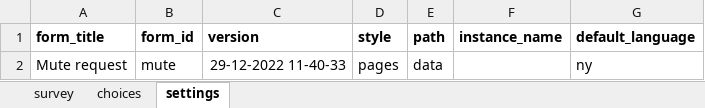
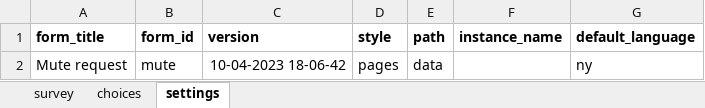
Before and after one commit to gitcliff/mydhi-cht-config, an Excel workbook: config/forms/app/mute.xlsx, sheet settings, drawn as a sheet; values as stored, in another font and other column widths than the file's, no borders; charts and pictures not drawn; the diff names each change by its address in the sheet, - before the commit and + after, or states it on an @@ line.

```diff
--- a/config/forms/app/mute.xlsx (sheet settings)
+++ b/config/forms/app/mute.xlsx (sheet settings)
-C2 (version): 29-12-2022 11-40-33
+C2 (version): 10-04-2023 18-06-42
```
Also changed, not shown: sheet choices, sheet survey, 2 other files.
☆ ☆ ☆ ☆
» **WORK REQUIRED**: Output the entries above exactly. Drop the pictures.

» **SOLUTION FOR THIS PROBLEM**:
Before and after one commit to gitcliff/mydhi-cht-config, an Excel workbook: config/forms/app/mute.xlsx, sheet settings, drawn as a sheet; values as stored, in another font and other column widths than the file's, no borders; charts and pictures not drawn; the diff names each change by its address in the sheet, - before the commit and + after, or states it on an @@ line.

```diff
--- a/config/forms/app/mute.xlsx (sheet settings)
+++ b/config/forms/app/mute.xlsx (sheet settings)
-C2 (version): 29-12-2022 11-40-33
+C2 (version): 10-04-2023 18-06-42
```
Also changed, not shown: sheet choices, sheet survey, 2 other files.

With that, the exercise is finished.